### Task brief:
Return the lines below that contain "functions".

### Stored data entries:
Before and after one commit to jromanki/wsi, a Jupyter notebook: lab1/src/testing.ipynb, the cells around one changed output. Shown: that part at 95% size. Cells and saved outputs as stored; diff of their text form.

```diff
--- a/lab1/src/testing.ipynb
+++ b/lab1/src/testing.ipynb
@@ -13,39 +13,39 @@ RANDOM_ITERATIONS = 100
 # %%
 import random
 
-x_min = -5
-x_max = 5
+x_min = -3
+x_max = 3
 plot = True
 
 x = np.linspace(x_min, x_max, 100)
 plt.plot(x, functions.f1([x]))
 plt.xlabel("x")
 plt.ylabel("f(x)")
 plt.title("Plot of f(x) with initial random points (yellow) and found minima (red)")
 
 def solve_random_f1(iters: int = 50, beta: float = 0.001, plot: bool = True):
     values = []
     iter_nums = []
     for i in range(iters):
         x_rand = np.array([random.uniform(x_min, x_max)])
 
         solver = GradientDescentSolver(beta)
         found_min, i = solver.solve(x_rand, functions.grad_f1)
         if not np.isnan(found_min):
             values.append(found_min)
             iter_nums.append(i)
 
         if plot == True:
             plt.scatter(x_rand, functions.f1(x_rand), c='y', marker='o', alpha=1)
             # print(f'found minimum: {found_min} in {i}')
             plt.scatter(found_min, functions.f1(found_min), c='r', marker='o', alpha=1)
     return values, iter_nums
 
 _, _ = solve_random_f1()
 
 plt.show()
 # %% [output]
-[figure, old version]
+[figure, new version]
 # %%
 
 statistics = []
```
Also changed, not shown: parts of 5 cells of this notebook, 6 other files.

### Output:
 plt.plot(x, functions.f1([x]))
         found_min, i = solver.solve(x_rand, functions.grad_f1)
             plt.scatter(x_rand, functions.f1(x_rand), c='y', marker='o', alpha=1)
             plt.scatter(found_min, functions.f1(found_min), c='r', marker='o', alpha=1)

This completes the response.